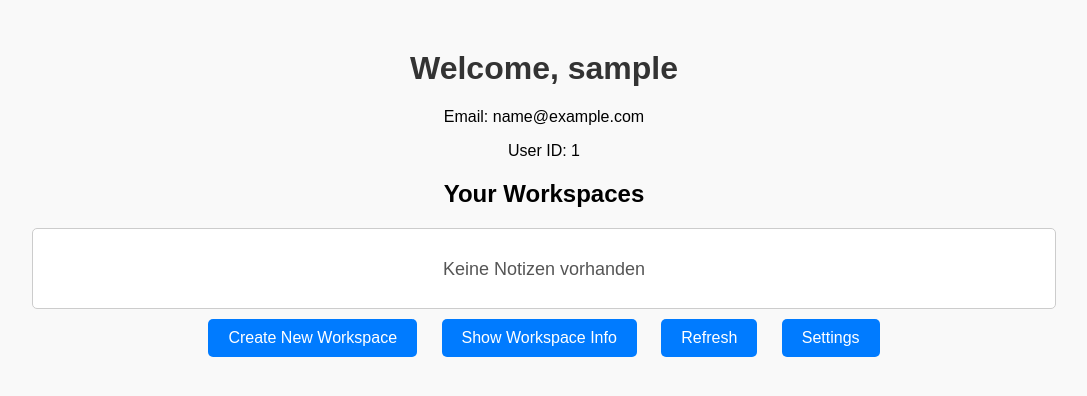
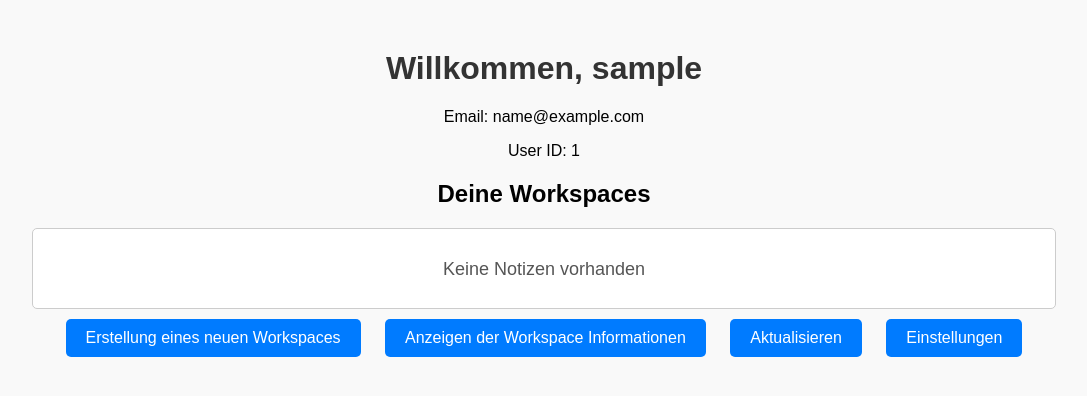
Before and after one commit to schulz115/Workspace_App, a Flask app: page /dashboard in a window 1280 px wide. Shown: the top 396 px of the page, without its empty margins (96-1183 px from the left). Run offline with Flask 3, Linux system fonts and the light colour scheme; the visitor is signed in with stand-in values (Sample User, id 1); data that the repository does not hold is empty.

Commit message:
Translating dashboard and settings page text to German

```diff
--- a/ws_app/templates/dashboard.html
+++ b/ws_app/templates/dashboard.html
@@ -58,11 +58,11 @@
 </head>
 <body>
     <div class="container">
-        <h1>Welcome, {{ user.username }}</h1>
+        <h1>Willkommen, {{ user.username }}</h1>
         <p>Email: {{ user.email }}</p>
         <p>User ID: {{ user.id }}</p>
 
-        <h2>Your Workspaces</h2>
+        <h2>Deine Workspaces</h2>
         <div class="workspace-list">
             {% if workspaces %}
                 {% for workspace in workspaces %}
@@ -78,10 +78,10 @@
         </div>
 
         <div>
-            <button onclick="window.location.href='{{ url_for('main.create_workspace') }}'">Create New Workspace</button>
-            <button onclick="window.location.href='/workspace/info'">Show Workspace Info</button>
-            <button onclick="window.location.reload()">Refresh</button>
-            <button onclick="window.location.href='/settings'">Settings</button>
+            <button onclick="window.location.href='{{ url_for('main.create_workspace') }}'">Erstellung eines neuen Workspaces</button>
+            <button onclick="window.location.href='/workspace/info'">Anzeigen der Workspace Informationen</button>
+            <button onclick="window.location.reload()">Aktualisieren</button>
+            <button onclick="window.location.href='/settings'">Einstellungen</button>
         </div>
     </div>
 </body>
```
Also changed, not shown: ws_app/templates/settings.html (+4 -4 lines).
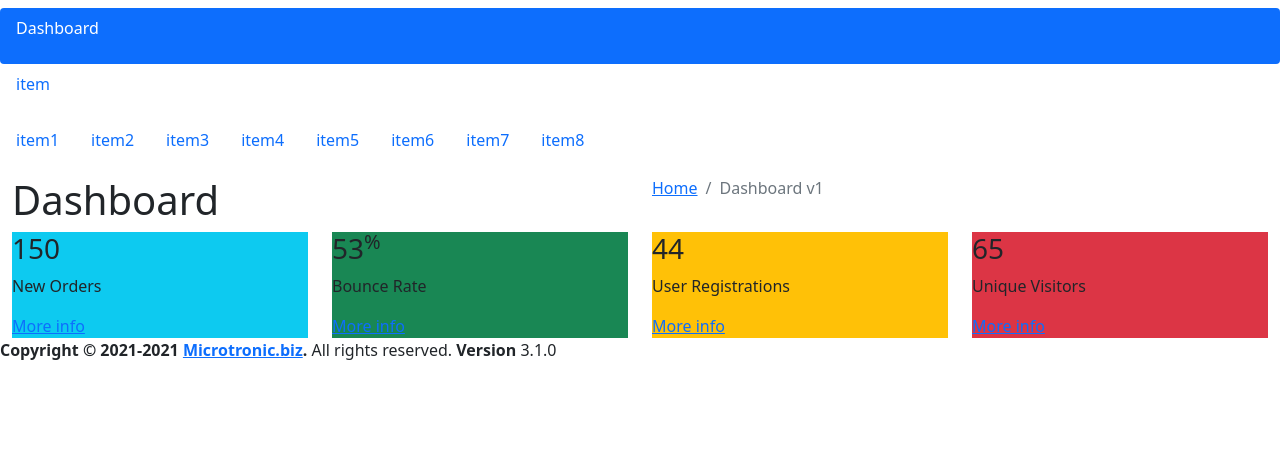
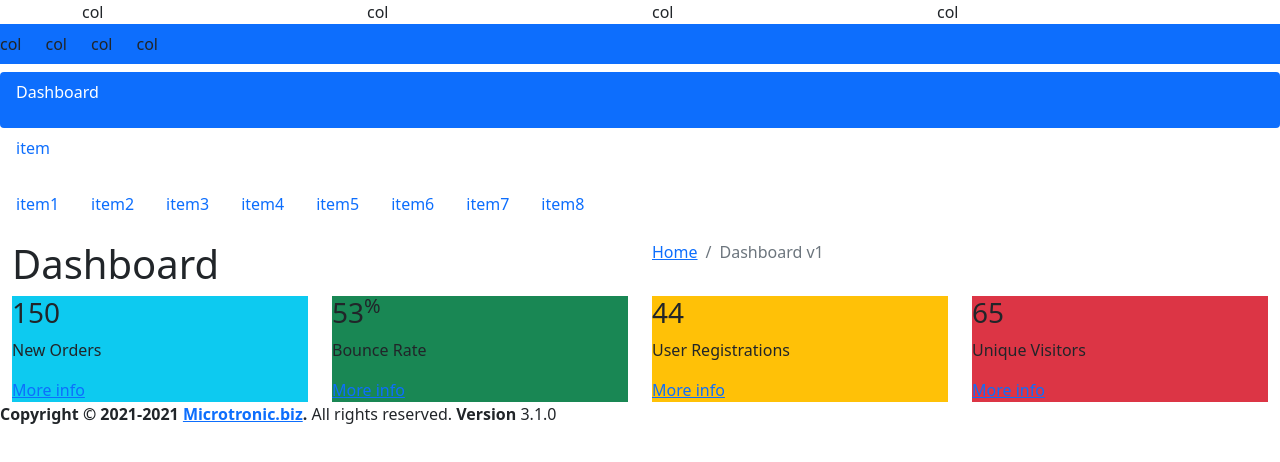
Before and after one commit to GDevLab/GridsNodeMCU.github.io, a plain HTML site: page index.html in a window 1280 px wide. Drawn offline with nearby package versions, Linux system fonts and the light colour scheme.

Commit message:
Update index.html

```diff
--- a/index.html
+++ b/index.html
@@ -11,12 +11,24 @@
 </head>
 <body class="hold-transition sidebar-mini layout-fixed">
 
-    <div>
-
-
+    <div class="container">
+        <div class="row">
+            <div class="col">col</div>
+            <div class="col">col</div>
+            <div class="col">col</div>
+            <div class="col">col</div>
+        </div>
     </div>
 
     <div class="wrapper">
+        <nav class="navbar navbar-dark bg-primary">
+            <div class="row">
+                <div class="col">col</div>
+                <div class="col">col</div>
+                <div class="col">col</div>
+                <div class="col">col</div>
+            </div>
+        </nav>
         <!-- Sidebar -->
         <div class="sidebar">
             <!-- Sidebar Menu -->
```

──────

_About this task_: With the pictures set aside, copy each line above as written.

_Solution for this problem_:
Before and after one commit to schulz115/Workspace_App, a Flask app: page /dashboard in a window 1280 px wide. Shown: the top 396 px of the page, without its empty margins (96-1183 px from the left). Run offline with Flask 3, Linux system fonts and the light colour scheme; the visitor is signed in with stand-in values (Sample User, id 1); data that the repository does not hold is empty.

Commit message:
Translating dashboard and settings page text to German

```diff
--- a/ws_app/templates/dashboard.html
+++ b/ws_app/templates/dashboard.html
@@ -58,11 +58,11 @@
 </head>
 <body>
     <div class="container">
-        <h1>Welcome, {{ user.username }}</h1>
+        <h1>Willkommen, {{ user.username }}</h1>
         <p>Email: {{ user.email }}</p>
         <p>User ID: {{ user.id }}</p>
 
-        <h2>Your Workspaces</h2>
+        <h2>Deine Workspaces</h2>
         <div class="workspace-list">
             {% if workspaces %}
                 {% for workspace in workspaces %}
@@ -78,10 +78,10 @@
         </div>
 
         <div>
-            <button onclick="window.location.href='{{ url_for('main.create_workspace') }}'">Create New Workspace</button>
-            <button onclick="window.location.href='/workspace/info'">Show Workspace Info</button>
-            <button onclick="window.location.reload()">Refresh</button>
-            <button onclick="window.location.href='/settings'">Settings</button>
+            <button onclick="window.location.href='{{ url_for('main.create_workspace') }}'">Erstellung eines neuen Workspaces</button>
+            <button onclick="window.location.href='/workspace/info'">Anzeigen der Workspace Informationen</button>
+            <button onclick="window.location.reload()">Aktualisieren</button>
+            <button onclick="window.location.href='/settings'">Einstellungen</button>
         </div>
     </div>
 </body>
```
Also changed, not shown: ws_app/templates/settings.html (+4 -4 lines).
Before and after one commit to GDevLab/GridsNodeMCU.github.io, a plain HTML site: page index.html in a window 1280 px wide. Drawn offline with nearby package versions, Linux system fonts and the light colour scheme.

Commit message:
Update index.html

```diff
--- a/index.html
+++ b/index.html
@@ -11,12 +11,24 @@
 </head>
 <body class="hold-transition sidebar-mini layout-fixed">
 
-    <div>
-
-
+    <div class="container">
+        <div class="row">
+            <div class="col">col</div>
+            <div class="col">col</div>
+            <div class="col">col</div>
+            <div class="col">col</div>
+        </div>
     </div>
 
     <div class="wrapper">
+        <nav class="navbar navbar-dark bg-primary">
+            <div class="row">
+                <div class="col">col</div>
+                <div class="col">col</div>
+                <div class="col">col</div>
+                <div class="col">col</div>
+            </div>
+        </nav>
         <!-- Sidebar -->
         <div class="sidebar">
             <!-- Sidebar Menu -->
```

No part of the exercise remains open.